WORK REQUIRED:
Could you return all of the records exactly, minus their images?

___ EXCERPTED DATA

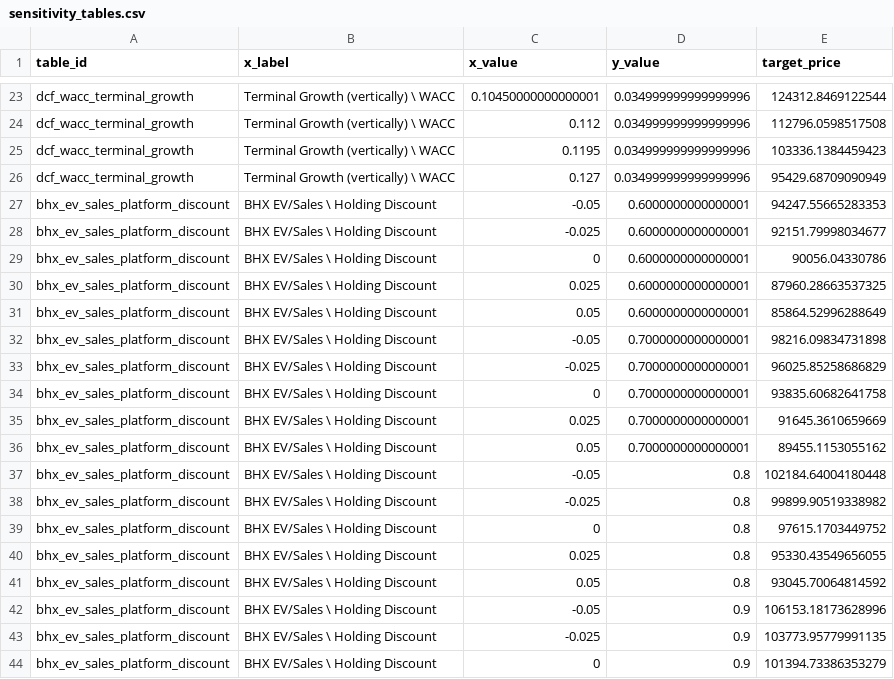
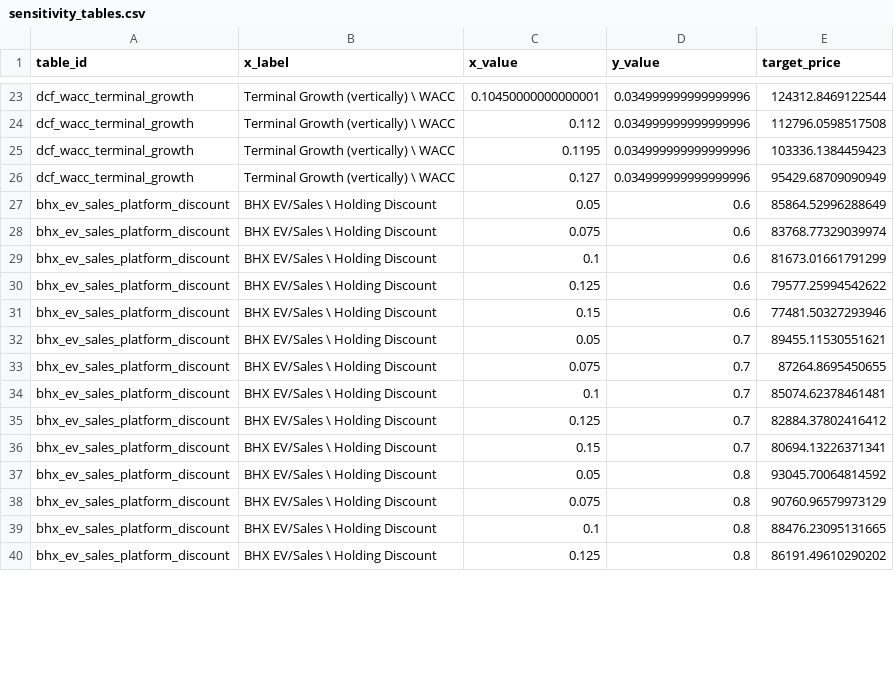
Before and after one commit to hoangnghiale238/mwg-equity-research, a CSV file: data/sensitivity_tables.csv, drawn as a sheet; only a part is shown, gaps mark what is left out; the diff covers the shown part only.

Commit message:
Fix SOTP holding discount sensitivity

```diff
--- a/data/sensitivity_tables.csv
+++ b/data/sensitivity_tables.csv
@@ -26,19 +26,15 @@ dcf_wacc_terminal_growth,Terminal Growth (vertically) \ WACC,0.1195,0.0349999999
 dcf_wacc_terminal_growth,Terminal Growth (vertically) \ WACC,0.127,0.034999999999999996,95429.68709090949
-bhx_ev_sales_platform_discount,BHX EV/Sales \ Holding Discount,-0.05,0.6000000000000001,94247.55665283353
-bhx_ev_sales_platform_discount,BHX EV/Sales \ Holding Discount,-0.025,0.6000000000000001,92151.79998034677
-bhx_ev_sales_platform_discount,BHX EV/Sales \ Holding Discount,0,0.6000000000000001,90056.04330786
-bhx_ev_sales_platform_discount,BHX EV/Sales \ Holding Discount,0.025,0.6000000000000001,87960.28663537325
-bhx_ev_sales_platform_discount,BHX EV/Sales \ Holding Discount,0.05,0.6000000000000001,85864.52996288649
-bhx_ev_sales_platform_discount,BHX EV/Sales \ Holding Discount,-0.05,0.7000000000000001,98216.09834731898
-bhx_ev_sales_platform_discount,BHX EV/Sales \ Holding Discount,-0.025,0.7000000000000001,96025.85258686829
-bhx_ev_sales_platform_discount,BHX EV/Sales \ Holding Discount,0,0.7000000000000001,93835.60682641758
-bhx_ev_sales_platform_discount,BHX EV/Sales \ Holding Discount,0.025,0.7000000000000001,91645.3610659669
-bhx_ev_sales_platform_discount,BHX EV/Sales \ Holding Discount,0.05,0.7000000000000001,89455.1153055162
-bhx_ev_sales_platform_discount,BHX EV/Sales \ Holding Discount,-0.05,0.8,102184.64004180448
-bhx_ev_sales_platform_discount,BHX EV/Sales \ Holding Discount,-0.025,0.8,99899.90519338982
-bhx_ev_sales_platform_discount,BHX EV/Sales \ Holding Discount,0,0.8,97615.1703449752
-bhx_ev_sales_platform_discount,BHX EV/Sales \ Holding Discount,0.025,0.8,95330.43549656055
+bhx_ev_sales_platform_discount,BHX EV/Sales \ Holding Discount,0.05,0.6,85864.52996288649
+bhx_ev_sales_platform_discount,BHX EV/Sales \ Holding Discount,0.075,0.6,83768.77329039974
+bhx_ev_sales_platform_discount,BHX EV/Sales \ Holding Discount,0.1,0.6,81673.01661791299
+bhx_ev_sales_platform_discount,BHX EV/Sales \ Holding Discount,0.125,0.6,79577.25994542622
+bhx_ev_sales_platform_discount,BHX EV/Sales \ Holding Discount,0.15,0.6,77481.50327293946
+bhx_ev_sales_platform_discount,BHX EV/Sales \ Holding Discount,0.05,0.7,89455.11530551621
+bhx_ev_sales_platform_discount,BHX EV/Sales \ Holding Discount,0.075,0.7,87264.8695450655
+bhx_ev_sales_platform_discount,BHX EV/Sales \ Holding Discount,0.1,0.7,85074.62378461481
+bhx_ev_sales_platform_discount,BHX EV/Sales \ Holding Discount,0.125,0.7,82884.37802416412
+bhx_ev_sales_platform_discount,BHX EV/Sales \ Holding Discount,0.15,0.7,80694.13226371341
 bhx_ev_sales_platform_discount,BHX EV/Sales \ Holding Discount,0.05,0.8,93045.70064814592
-bhx_ev_sales_platform_discount,BHX EV/Sales \ Holding Discount,-0.05,0.9,106153.18173628996
-bhx_ev_sales_platform_discount,BHX EV/Sales \ Holding Discount,-0.025,0.9,103773.95779991135
-bhx_ev_sales_platform_discount,BHX EV/Sales \ Holding Discount,0,0.9,101394.73386353279
+bhx_ev_sales_platform_discount,BHX EV/Sales \ Holding Discount,0.075,0.8,90760.96579973129
+bhx_ev_sales_platform_discount,BHX EV/Sales \ Holding Discount,0.1,0.8,88476.23095131665
+bhx_ev_sales_platform_discount,BHX EV/Sales \ Holding Discount,0.125,0.8,86191.49610290202
```
Also changed, not shown: 8 added rows, 4 removed rows and 66 edited cells elsewhere in this file, 2 other files.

______

RESULT FOR THIS EXERCISE:
Before and after one commit to hoangnghiale238/mwg-equity-research, a CSV file: data/sensitivity_tables.csv, drawn as a sheet; only a part is shown, gaps mark what is left out; the diff covers the shown part only.

Commit message:
Fix SOTP holding discount sensitivity

```diff
--- a/data/sensitivity_tables.csv
+++ b/data/sensitivity_tables.csv
@@ -26,19 +26,15 @@ dcf_wacc_terminal_growth,Terminal Growth (vertically) \ WACC,0.1195,0.0349999999
 dcf_wacc_terminal_growth,Terminal Growth (vertically) \ WACC,0.127,0.034999999999999996,95429.68709090949
-bhx_ev_sales_platform_discount,BHX EV/Sales \ Holding Discount,-0.05,0.6000000000000001,94247.55665283353
-bhx_ev_sales_platform_discount,BHX EV/Sales \ Holding Discount,-0.025,0.6000000000000001,92151.79998034677
-bhx_ev_sales_platform_discount,BHX EV/Sales \ Holding Discount,0,0.6000000000000001,90056.04330786
-bhx_ev_sales_platform_discount,BHX EV/Sales \ Holding Discount,0.025,0.6000000000000001,87960.28663537325
-bhx_ev_sales_platform_discount,BHX EV/Sales \ Holding Discount,0.05,0.6000000000000001,85864.52996288649
-bhx_ev_sales_platform_discount,BHX EV/Sales \ Holding Discount,-0.05,0.7000000000000001,98216.09834731898
-bhx_ev_sales_platform_discount,BHX EV/Sales \ Holding Discount,-0.025,0.7000000000000001,96025.85258686829
-bhx_ev_sales_platform_discount,BHX EV/Sales \ Holding Discount,0,0.7000000000000001,93835.60682641758
-bhx_ev_sales_platform_discount,BHX EV/Sales \ Holding Discount,0.025,0.7000000000000001,91645.3610659669
-bhx_ev_sales_platform_discount,BHX EV/Sales \ Holding Discount,0.05,0.7000000000000001,89455.1153055162
-bhx_ev_sales_platform_discount,BHX EV/Sales \ Holding Discount,-0.05,0.8,102184.64004180448
-bhx_ev_sales_platform_discount,BHX EV/Sales \ Holding Discount,-0.025,0.8,99899.90519338982
-bhx_ev_sales_platform_discount,BHX EV/Sales \ Holding Discount,0,0.8,97615.1703449752
-bhx_ev_sales_platform_discount,BHX EV/Sales \ Holding Discount,0.025,0.8,95330.43549656055
+bhx_ev_sales_platform_discount,BHX EV/Sales \ Holding Discount,0.05,0.6,85864.52996288649
+bhx_ev_sales_platform_discount,BHX EV/Sales \ Holding Discount,0.075,0.6,83768.77329039974
+bhx_ev_sales_platform_discount,BHX EV/Sales \ Holding Discount,0.1,0.6,81673.01661791299
+bhx_ev_sales_platform_discount,BHX EV/Sales \ Holding Discount,0.125,0.6,79577.25994542622
+bhx_ev_sales_platform_discount,BHX EV/Sales \ Holding Discount,0.15,0.6,77481.50327293946
+bhx_ev_sales_platform_discount,BHX EV/Sales \ Holding Discount,0.05,0.7,89455.11530551621
+bhx_ev_sales_platform_discount,BHX EV/Sales \ Holding Discount,0.075,0.7,87264.8695450655
+bhx_ev_sales_platform_discount,BHX EV/Sales \ Holding Discount,0.1,0.7,85074.62378461481
+bhx_ev_sales_platform_discount,BHX EV/Sales \ Holding Discount,0.125,0.7,82884.37802416412
+bhx_ev_sales_platform_discount,BHX EV/Sales \ Holding Discount,0.15,0.7,80694.13226371341
 bhx_ev_sales_platform_discount,BHX EV/Sales \ Holding Discount,0.05,0.8,93045.70064814592
-bhx_ev_sales_platform_discount,BHX EV/Sales \ Holding Discount,-0.05,0.9,106153.18173628996
-bhx_ev_sales_platform_discount,BHX EV/Sales \ Holding Discount,-0.025,0.9,103773.95779991135
-bhx_ev_sales_platform_discount,BHX EV/Sales \ Holding Discount,0,0.9,101394.73386353279
+bhx_ev_sales_platform_discount,BHX EV/Sales \ Holding Discount,0.075,0.8,90760.96579973129
+bhx_ev_sales_platform_discount,BHX EV/Sales \ Holding Discount,0.1,0.8,88476.23095131665
+bhx_ev_sales_platform_discount,BHX EV/Sales \ Holding Discount,0.125,0.8,86191.49610290202
```
Also changed, not shown: 8 added rows, 4 removed rows and 66 edited cells elsewhere in this file, 2 other files.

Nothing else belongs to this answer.